Each teacher has a unique approach to teaching.  I am known for my detailed handouts.  I try very hard to write sufficient instructions for each demonstration so that you can do it on your own later and you won't have to take a lot of notes.  I put free patterns in the handouts, usually a few of my more popular crafty projects.  I bring gobs of samples that we pass around, and I show how to do one technique after another, making scruffly little swatches, which are also passed around.  Everyone peers at these samples and thinks about what they want to make and how they might use the idea.  Beginners cane come up and sit or stand right by me, if it'll help them.  Everyone wants to help the beginners - unfortunately, we don't have nearly enough beginners! 

The last year or two, I've taught my garter bar tricks at nearly every seminar.  It just keeps coming up as an often-requested item.  I've also done a lot of the geometric things I do so much of - entrelac, short-rowed shapes, diagonals.  I do a little finishing technique; if you read this blog you probably have noticed that my idea of a good seam is one that doesn't show at all from the public side.  I might talk about fitting, or I might do lace and ribber tricks - it depends on what the knitting club wants.  I often send a survey first to figure out what they'd most like to do.

Signing off! I'll put more details about the seminars in this space as plans firm up!

Sunday, February 4, 2018

New Video - Short Row Graphics

This technique has been around forever, and my illustration with bold diagonal lines is just a jumping-off point!  You can make all kinds of colorful designs with this for a float-free, intarsia look, especially anything with diagonals-diamonds, for instance.  Play around with it!


Saturday, February 3, 2018

Thanks, Jane, for the YouTube Video Captions!

I can't tell you how thrilled I am to announce that a great many of my videos are now captioned!  Linda M, my friend, remember telling me (among many other people) that it's difficult to hear what I'm saying in those things?  I have a small voice and I'm looking at the machine and even mumbling, at times.

I captioned a few of the videos myself, but it takes tons of time.  I've tried the automatic captions, and they produce perfectly amusing nonsense.  The voice recognition stuff YouTube has might work great if the video is about a cat, but they can't speak knitting lingo.  They've called a stitch all sorts of things!

YouTube has come out with a community approach to the problem, and I announced it and asked for help.

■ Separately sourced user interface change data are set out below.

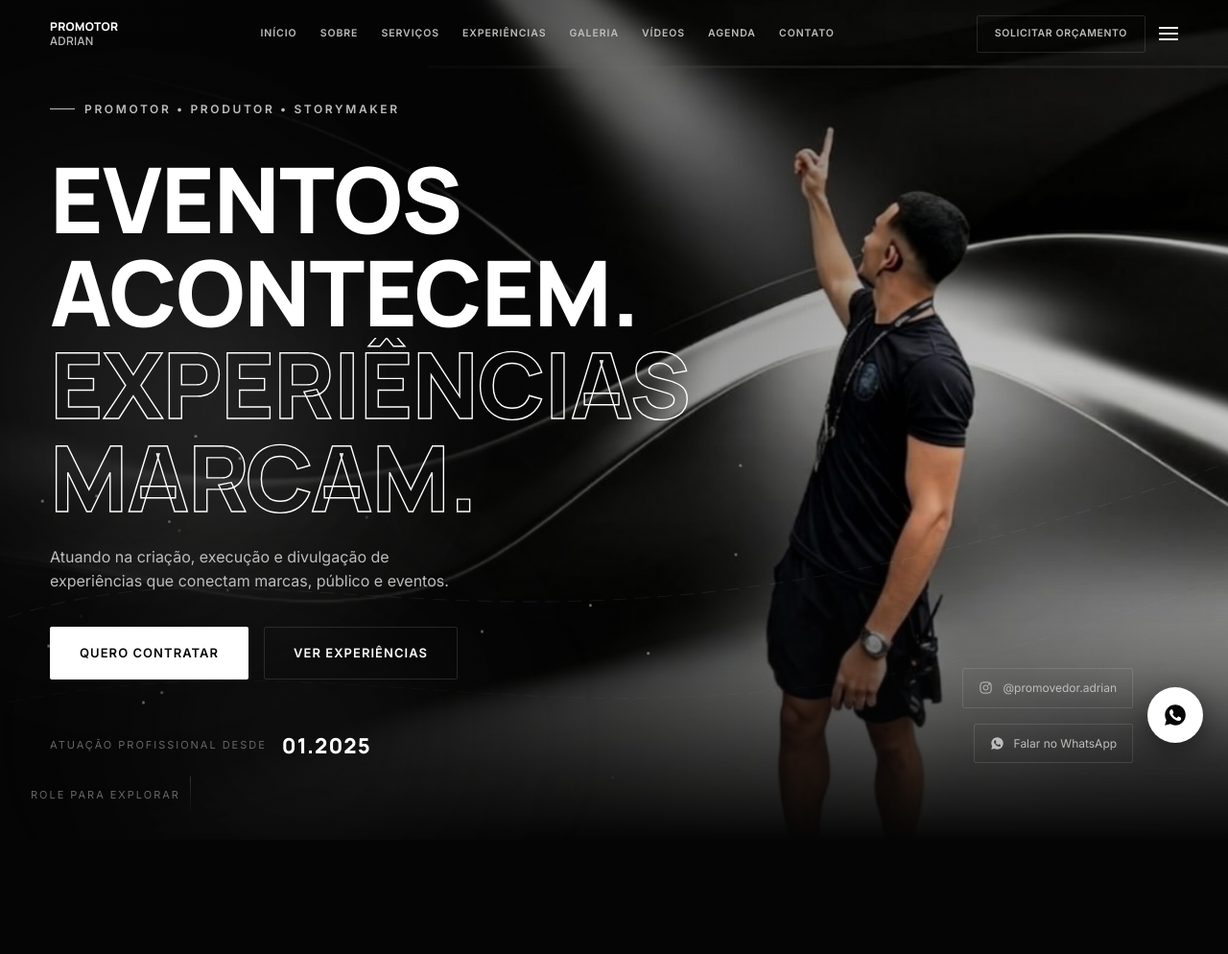
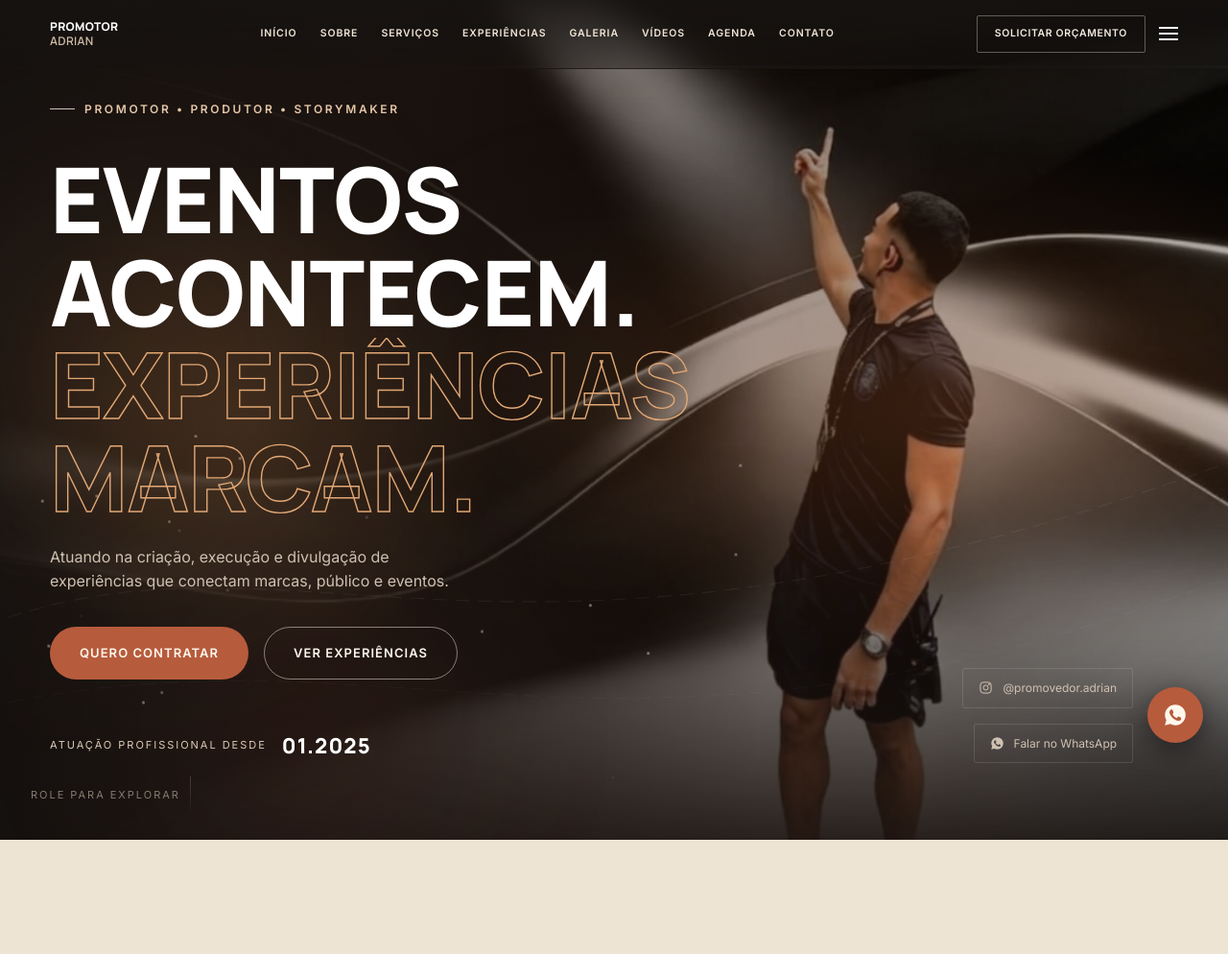
Before and after one commit to cauansousa-prog/adrian, a website with bundled scripts: page index.html in a window 1280 px wide. Shown: the top 994 px of the page at 96% size. Built offline with nearby package versions, Linux system fonts and the light colour scheme; a script that the page names is missing.

Commit message:
Apply warm editorial design
Apply warm editorial design with stage hero, retain site media and include theme stylesheet in production build.

```diff
--- /dev/null
+++ b/editorial-theme.css
@@ -0,0 +1,178 @@
+/* Editorial quente — camada visual reversível. Remove este link para voltar ao tema anterior. */
+:root{
+  --black-deep:#1c1917;
+  --black-2:#27221e;
+  --gray-dark:#332c27;
+  --gray:#877a6d;
+  --gray-light:#cfc1b1;
+  --white:#f4ecdf;
+  --border:rgba(244,236,223,.18);
+  --border-soft:rgba(244,236,223,.1);
+  --editorial-ink:#2a241f;
+  --editorial-muted:#6d6054;
+  --editorial-paper:#eee4d4;
+  --editorial-paper-2:#e4d7c4;
+  --editorial-coral:#a94f35;
+  --editorial-olive:#596044;
+}
+html{scroll-behavior:smooth}
+body{background:#1c1917;color:#f4ecdf}
+header{
+  background:linear-gradient(180deg,rgba(22,19,17,.86),rgba(22,19,17,.42));
+  backdrop-filter:blur(12px);
+  -webkit-backdrop-filter:blur(12px);
+}
+.brand span{color:#d1bda6}
+nav.main-nav a{color:#f0e5d6}
+nav.main-nav a::after{background:#d78a5f}
+.header-actions .btn-outline.desktop-only{border-color:rgba(244,236,223,.35);color:#f4ecdf}
+.hero{background:#171412}
+.hero-bg img{filter:saturate(1.18) contrast(1.08) brightness(.87)}
+.hero-bg::after{
+  background:
+    linear-gradient(90deg,rgba(21,17,15,.96) 0%,rgba(31,22,18,.8) 31%,rgba(56,31,19,.2) 62%,rgba(20,15,12,.06) 100%),
+    linear-gradient(0deg,rgba(21,17,15,.92) 0%,rgba(21,17,15,.08) 42%,rgba(21,17,15,.28) 100%),
+    radial-gradient(ellipse at 78% 48%,rgba(205,105,49,.3),transparent 42%);
+}
+.aura-blob.a1{background:radial-gradient(circle,rgba(224,143,77,.23),transparent 70%)}
+.aura-blob.a2{background:radial-gradient(circle,rgba(161,77,48,.2),transparent 70%)}
+.aura-blob.a3{background:radial-gradient(circle,rgba(228,182,111,.14),transparent 70%)}
+.hero-spotlight{background:radial-gradient(420px circle at var(--mx,20%) var(--my,50%),rgba(238,164,93,.14),transparent 65%)}
+.hero-eyebrow{color:#e6c6a7}
+.hero-title .outline{-webkit-text-stroke-color:#e3a875;text-stroke-color:#e3a875}
+.hero .btn-primary{background:#b75b3d;color:#fff7ec;border-radius:999px}
+.hero .btn-primary:hover{background:#ca704d}
+.hero .btn-outline{border-color:rgba(244,236,223,.5);color:#fff7ec;border-radius:999px}
+.hero-since .label,.hero-social{color:#ddcbb7}
+.about,.experiences,.gallery,.ig,.availability{
+  --white:#2a241f;
+  --gray-light:#6d6054;
+  --gray:#897a68;
+  --border:rgba(42,36,31,.2);
+  --border-soft:rgba(42,36,31,.13);
+  color:var(--editorial-ink);
+  background:var(--editorial-paper);
+}
+.about{padding-top:128px;padding-bottom:128px}
+.about-grid{gap:clamp(42px,7vw,100px)}
+.about-frame{
+  border:1px solid rgba(89,73,57,.38);
+  padding:12px;
+  background:rgba(255,255,255,.2);
+  box-shadow:18px 18px 0 rgba(89,96,68,.12);
+}
+.about-frame::before,.about-frame::after{border-color:var(--editorial-coral)}
+.about-frame img{
+  height:clamp(460px,52vw,680px);
+  object-position:center 34%;
+  filter:saturate(.91) contrast(1.02);
+}
+.about .eyebrow,.experiences .eyebrow,.gallery .eyebrow,.ig .eyebrow,.availability .eyebrow{color:var(--editorial-coral)}
+.about .eyebrow::before,.experiences .eyebrow::before,.gallery .eyebrow::before,.ig .eyebrow::before,.availability .eyebrow::before{background:var(--editorial-coral)}
+.about-title,.experiences .section-title,.gallery .section-title,.ig .section-title,.availability .section-title{color:var(--editorial-ink)}
+.about-title .outline,.experiences .section-title .outline,.gallery .section-title .outline,.ig .section-title .outline,.availability .section-title .outline{
+  -webkit-text-stroke-color:var(--editorial-coral);
+  text-stroke-color:var(--editorial-coral);
+}
+.about-text p,.about-timeline .tl-text,.diff-item p,.section-sub{color:var(--editorial-muted)}
+.about-timeline{border-color:rgba(42,36,31,.18)}
+.about-timeline .tl-dot{background:var(--editorial-coral)}
+.about-timeline .tl-range{color:var(--editorial-ink)}
+.diff-item .diff-num{color:var(--editorial-coral)}
+.diff-item h4{color:var(--editorial-ink)}
+.about-facts{color:var(--editorial-ink)}
+.about-facts>div{border-color:rgba(42,36,31,.2)}
+.about-facts span{color:var(--editorial-coral)}
+.services{
+  background:#27231f;
+  border-color:rgba(244,236,223,.12);
+  color:#f4ecdf;
+}
+.services .eyebrow{color:#d6a47b}
+.services .eyebrow::before{background:#d6a47b}
+.services .section-title{color:#f4ecdf}
+.services-grid{border-color:rgba(244,236,223,.14)}
+.service-card{border-color:rgba(244,236,223,.14)}
+.service-card:hover{background:rgba(201,132,82,.09)}
+.service-card .s-num{color:#d6a47b}
+.service-card h3{color:#f4ecdf}
+.service-card p{color:#cfc1b1}
+.experiences{background:#e4d7c4}
+.experiences .section-sub,.gallery .section-sub{color:#6d6054}
+.gallery{background:#eee4d4}
+.portfolio-more.btn-outline{
+  border-color:rgba(42,36,31,.36);
+  color:#2a241f;
+  border-radius:999px;
+}
+.portfolio-more.btn-outline:hover{background:#2a241f;color:#f4ecdf;border-color:#2a241f}
+.portfolio-section-status{color:#6d6054}
+.videos{
+  background:#211d1a;
+  color:#f4ecdf;
+  border-top:1px solid rgba(244,236,223,.12);
+  border-bottom:1px solid rgba(244,236,223,.12);
+}
+.videos .eyebrow{color:#d6a47b}
+.videos .eyebrow::before{background:#d6a47b}
+.videos .section-title{color:#f4ecdf}
+.videos .section-title .outline{-webkit-text-stroke-color:#d6a47b;text-stroke-color:#d6a47b}
+.videos .section-sub{color:#cfc1b1}
+.ig{background:#e4d7c4;border-color:rgba(42,36,31,.14)}
+.ig-handle,.ig .section-title{color:#2a241f}
+.ig-text{color:#6d6054}
+.ig-grid img{border:1px solid rgba(42,36,31,.16)}
+.availability{background:#eee4d4;border-color:rgba(42,36,31,.14)}
+.availability .section-sub,.availability .calendar-status,.availability .calendar-legend{color:#6d6054}
+.calendar-panel{
+  background:#f7f0e5;
+  border:1px solid rgba(42,36,31,.18);
+  box-shadow:0 18px 55px rgba(69,49,32,.1);
+}
+.calendar-title{color:#2a241f}
+.calendar-nav{color:#2a241f;border-color:rgba(42,36,31,.26)}
+.calendar-nav:hover:not(:disabled){background:#2a241f;color:#f4ecdf}
+.calendar-weekdays span{color:#75685b}
+.calendar-day{color:#51463c;background:rgba(42,36,31,.025);border-color:rgba(42,36,31,.11)}
+.calendar-day:not(:disabled):hover{border-color:rgba(42,36,31,.5)}
+.calendar-day.is-free{background:rgba(75,119,79,.15);color:#315b37}
+.calendar-day.is-busy{background:rgba(169,79,53,.16);color:#8e3829}
+.calendar-day.is-today{box-shadow:inset 0 0 0 2px var(--editorial-coral)}
+.calendar-day.is-unknown{color:#82776c;background:rgba(42,36,31,.04)}
+.calendar-swatch{border-color:rgba(42,36,31,.24)}
+.calendar-swatch.today{box-shadow:inset 0 0 0 1px var(--editorial-coral)}
+.calendar-status[data-state="error"]{color:#9a3828}
+.cta{background:#33231e;color:#f4ecdf}
+.cta::before{background:radial-gradient(ellipse at 50% 0%,rgba(201,117,71,.22) 0%,transparent 62%)}
+.cta h2{color:#f4ecdf}
+.cta h2 .outline{-webkit-text-stroke-color:#d6a47b;text-stroke-color:#d6a47b}
+.cta-text{color:#d5c4b0}
+.cta .btn-primary,.contact .btn-primary{background:#b75b3d;color:#fff7ec;border-radius:999px}
+.cta .btn-outline{border-color:rgba(244,236,223,.4);color:#f4ecdf;border-radius:999px}
+.contact{background:#27231f;color:#f4ecdf;border-color:rgba(244,236,223,.12)}
+.contact h2,.quick-contact h3,.quick-item .qi-value{color:#f4ecdf}
+.contact .form-group input,.contact .form-group select,.contact .form-group textarea{color:#f4ecdf}
+.contact .form-group select option{background:#27231f;color:#f4ecdf}
+.contact .form-group input:focus,.contact .form-group select:focus,.contact .form-group textarea:focus{border-color:#d6a47b}
+footer{background:#1c1917;color:#f4ecdf;border-color:rgba(244,236,223,.12)}
+.footer-brand{color:#f4ecdf}
+.footer-col h4{color:#d6a47b}
+.footer-col a,.footer-tag,.footer-bottom p{color:#bdae9c}
+.footer-col a:hover{color:#f4ecdf}
+.wa-float{background:#b75b3d;color:#fff7ec}
+:focus-visible{outline-color:#b75b3d}
+@media(max-width:900px){
+  header{padding:12px 0}
+  .about{padding:92px 0}
+  .about-frame img{height:min(116vw,520px)}
+}
+@media(max-width:640px){
+  .about{padding:80px 0}
+  .about-grid{gap:36px}
+  .about-frame{margin:0 8px}
+  .calendar-day{min-height:48px}
+}
+@media(prefers-reduced-motion:reduce){
+  html{scroll-behavior:auto}
+  .hero-bg img,.aura-blob{animation:none}
+}
--- a/index.html
+++ b/index.html
@@ -583,6 +583,7 @@ footer{padding:70px 0 34px;border-top:1px solid var(--border-soft);}
 :focus-visible{outline:2px solid var(--white);outline-offset:2px;}
 </style>
 <link rel="stylesheet" href="portfolio.css">
+<link rel="stylesheet" href="editorial-theme.css">
 </head>
 <body>
 
--- a/scripts/build.mjs
+++ b/scripts/build.mjs
@@ -45,7 +45,7 @@ if (path.resolve(output) !== expectedOutput || output === root) {
 
 await rm(output, { recursive: true, force: true });
 await mkdir(output, { recursive: true });
-for (const file of ['index.html', 'admin.html', 'recuperar-senha.html', 'redefinir-senha.html', 'portfolio.html', 'agenda-client.js', 'agenda.js', 'admin.js', 'admin.css', 'password-recovery.js', 'password-update.js', 'portfolio.js', 'portfolio.css', 'portfolio-admin.js']) {
+for (const file of ['index.html', 'admin.html', 'recuperar-senha.html', 'redefinir-senha.html', 'portfolio.html', 'agenda-client.js', 'agenda.js', 'admin.js', 'admin.css', 'password-recovery.js', 'password-update.js', 'portfolio.js', 'portfolio.css', 'portfolio-admin.js', 'editorial-theme.css']) {
   await cp(path.join(root, file), path.join(output, file));
 }
 await cp(path.join(root, 'img'), path.join(output, 'img'), { recursive: true });
```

We are much stronger together, and there's a goal here:  to get more people machine knitting, and mastering the craft, finding it fun and enjoyable.  Once someone learns the basics well, it has become an incredible platform for creativity. 

Jane Raddatz to the rescue!  She has closed captions so many videos that I've lost count!  She has worked away at it for quite a while, and I think the videos are greatly enhanced.  She's good at it, too, giving great attention to detail to get it exactly right.  I know from YOUR emails that this is needed and is truly going to make it much easier for many people to learn to machine knit.  If you're having trouble hearing, or you're just wondering what the heck I said because I didn't speak clearly, give the captioned videos a try. 

My husband and I have closed captions on movies we watch at home whenever we can.  He has trouble hearing.  While I have no hearing loss, I've found that old movies have much clearer dialogue on their sound tracks.  It's a change in acting style toward realism, but there are times - really! - when the hero says something critical, and we've had to run it back several times and then we still didn't know what he said. 

Here's one of the videos with captions:


Thank you, Jane, and thanks again!